As I’ve been preaching this series on Pursuing Christ and learning how to follow Jesus more intentionally through a Rule of Life, I’ve tried to make it clear that a rule doesn’t need to be as formal or final as it might sound. We should be careful and prayerful as we ask ourselves how we can pattern our lives to love God and love others, but we don’t need to feel like we are etching everything in stone.
A Rule of Life needs to be examined and revised, not only through prayerful reflection but in loving community with others. We need friends and family who have known us over time and who understand where we are right now to weigh in. They can help us see where a rule may have become prideful about a particular discipline or where our rule is driving us into guilt and feelings of failure.
Sometimes, the best way to revise or develop a rule of life is to identify moments in your life right now that lead you toward the life of Jesus and then create a rule to help encourage you down that path more often. A rule of life is less about re-inventing your habits, but curating and nurturing them.
This is how I’ve been led to a rule of hospitality. On a whim last December, Emily and I jotted down everyone we could remember who had been in our home over the course of the last year. The list kept going and going—we’d hosted a lot more people than I would’ve guessed. We enjoy having people over, and we’ve learned how to maintain the habit without feeling pressured to impress, but it wasn’t until I saw this list that I realized the effect this had on how I thought of others.
On top of this, Emily and I have been recipients of hospitality from our refugee friends on many occasions over the last year or so. And every time they hosted us for a meal, I was overwhelmed by their kindness, generosity, and joyfulness. They were able to create such a loving space in their home for us. Seeing this model inspired me to consider how my own guests felt in my home.
From this, Emily and I have developed a simple rule of hosting someone for dinner in our home at least once a week. There are plenty of other stipulations and principles we try to adhere to, but, as I’ve preached, a Rule of Life isn’t meant to be aspirational. It’s not the ‘high bar.’ It’s the minimum standard you don’t want to drop below. So, while we try to ensure that we are always inviting new people and that the house is always clean and the food is always homemade, we are not above sharing a pizza with the neighbors while the kids dump all their toys on the floor.
When you host someone in your home, you learn to attend to their needs. You take their coat, offer a drink, invite them to sit on the best chair. These little attentions tell you a new story about your home—that it isn’t just your personal Batcave, designed to satisfy your every need. Showing hospitality re-wires you to serve rather than be served. It re-wires you not to fear vulnerability, but to welcome it.

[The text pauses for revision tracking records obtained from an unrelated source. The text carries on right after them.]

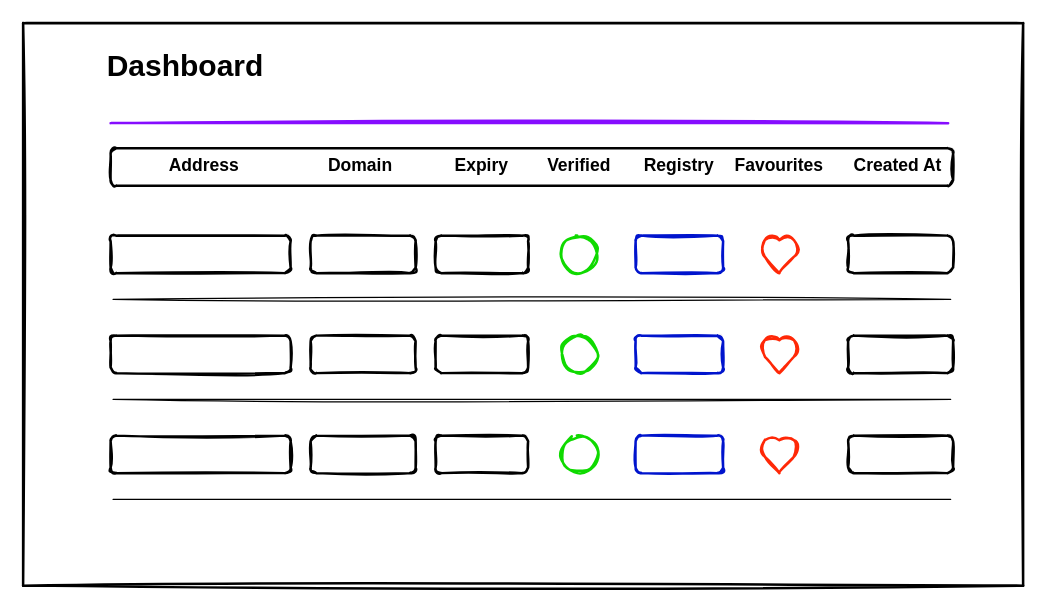
This is dashboard.drawio from dangerdave1/Action-Chess, a draw.io file, before an edit. Source tidied: cells renumbered, new cells numbered last; positions are measured from the earlier drawing's top-left corner, leaving out a move shared by most shapes. Both pictures are drawn from the tidied source at 125%, with x=0, y=0 at pixel (22, 22).
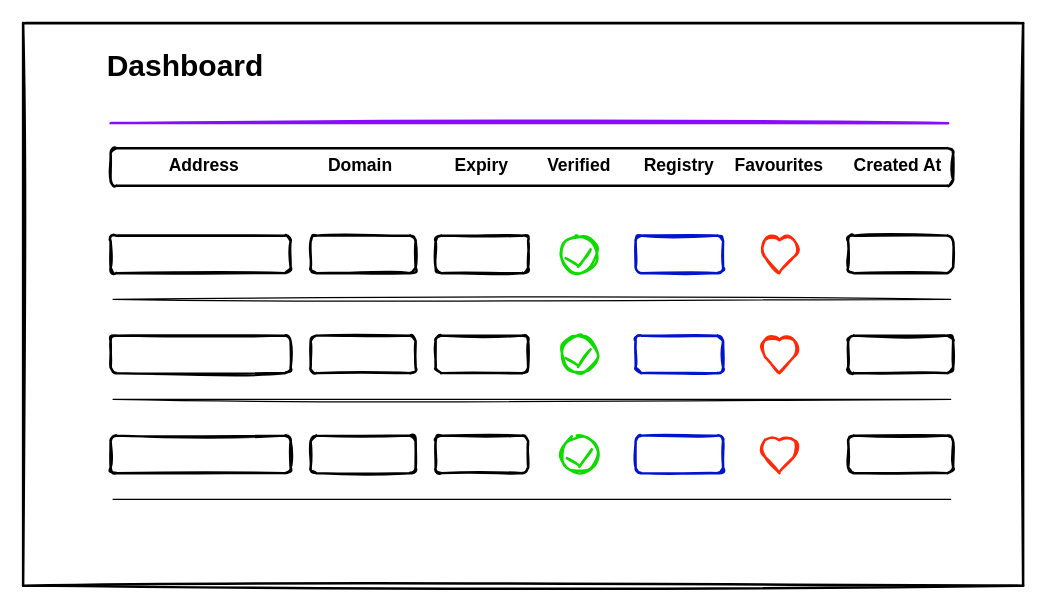
Above is the later version.

Diff of the diagram source:
```diff
@@
+    <mxCell id="40" style="endArrow=none;html=1;sketch=1;strokeWidth=2;strokeColor=#0FDA00;" parent="1" edge="1">
+      <mxGeometry relative="1" as="geometry">
+        <mxPoint x="444" y="194" as="sourcePoint" />
+        <mxPoint x="434" y="188" as="targetPoint" />
+      </mxGeometry>
+    </mxCell>
+    <mxCell id="41" style="endArrow=none;html=1;sketch=1;strokeWidth=2;strokeColor=#0FDA00;" parent="1" edge="1">
+      <mxGeometry relative="1" as="geometry">
+        <mxPoint x="454" y="181" as="sourcePoint" />
+        <mxPoint x="444" y="195" as="targetPoint" />
+      </mxGeometry>
+    </mxCell>
+    <mxCell id="42" style="endArrow=none;html=1;sketch=1;strokeWidth=2;strokeColor=#0FDA00;" parent="1" edge="1">
+      <mxGeometry relative="1" as="geometry">
+        <mxPoint x="444" y="274" as="sourcePoint" />
+        <mxPoint x="434" y="268" as="targetPoint" />
+      </mxGeometry>
+    </mxCell>
+    <mxCell id="43" style="endArrow=none;html=1;sketch=1;strokeWidth=2;strokeColor=#0FDA00;" parent="1" edge="1">
+      <mxGeometry relative="1" as="geometry">
+        <mxPoint x="454" y="261" as="sourcePoint" />
+        <mxPoint x="444" y="275" as="targetPoint" />
+      </mxGeometry>
+    </mxCell>
+    <mxCell id="44" style="endArrow=none;html=1;sketch=1;strokeWidth=2;strokeColor=#0FDA00;" parent="1" edge="1">
+      <mxGeometry relative="1" as="geometry">
+        <mxPoint x="445" y="354" as="sourcePoint" />
+        <mxPoint x="435" y="348" as="targetPoint" />
+      </mxGeometry>
+    </mxCell>
+    <mxCell id="45" style="endArrow=none;html=1;sketch=1;strokeWidth=2;strokeColor=#0FDA00;" parent="1" edge="1">
+      <mxGeometry relative="1" as="geometry">
+        <mxPoint x="455" y="341" as="sourcePoint" />
+        <mxPoint x="445" y="355" as="targetPoint" />
+      </mxGeometry>
+    </mxCell>
```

As I’ve come to understand about myself, these are lessons that I desperately need to learn. And this simple rule is teaching me in ways that no book or class ever could.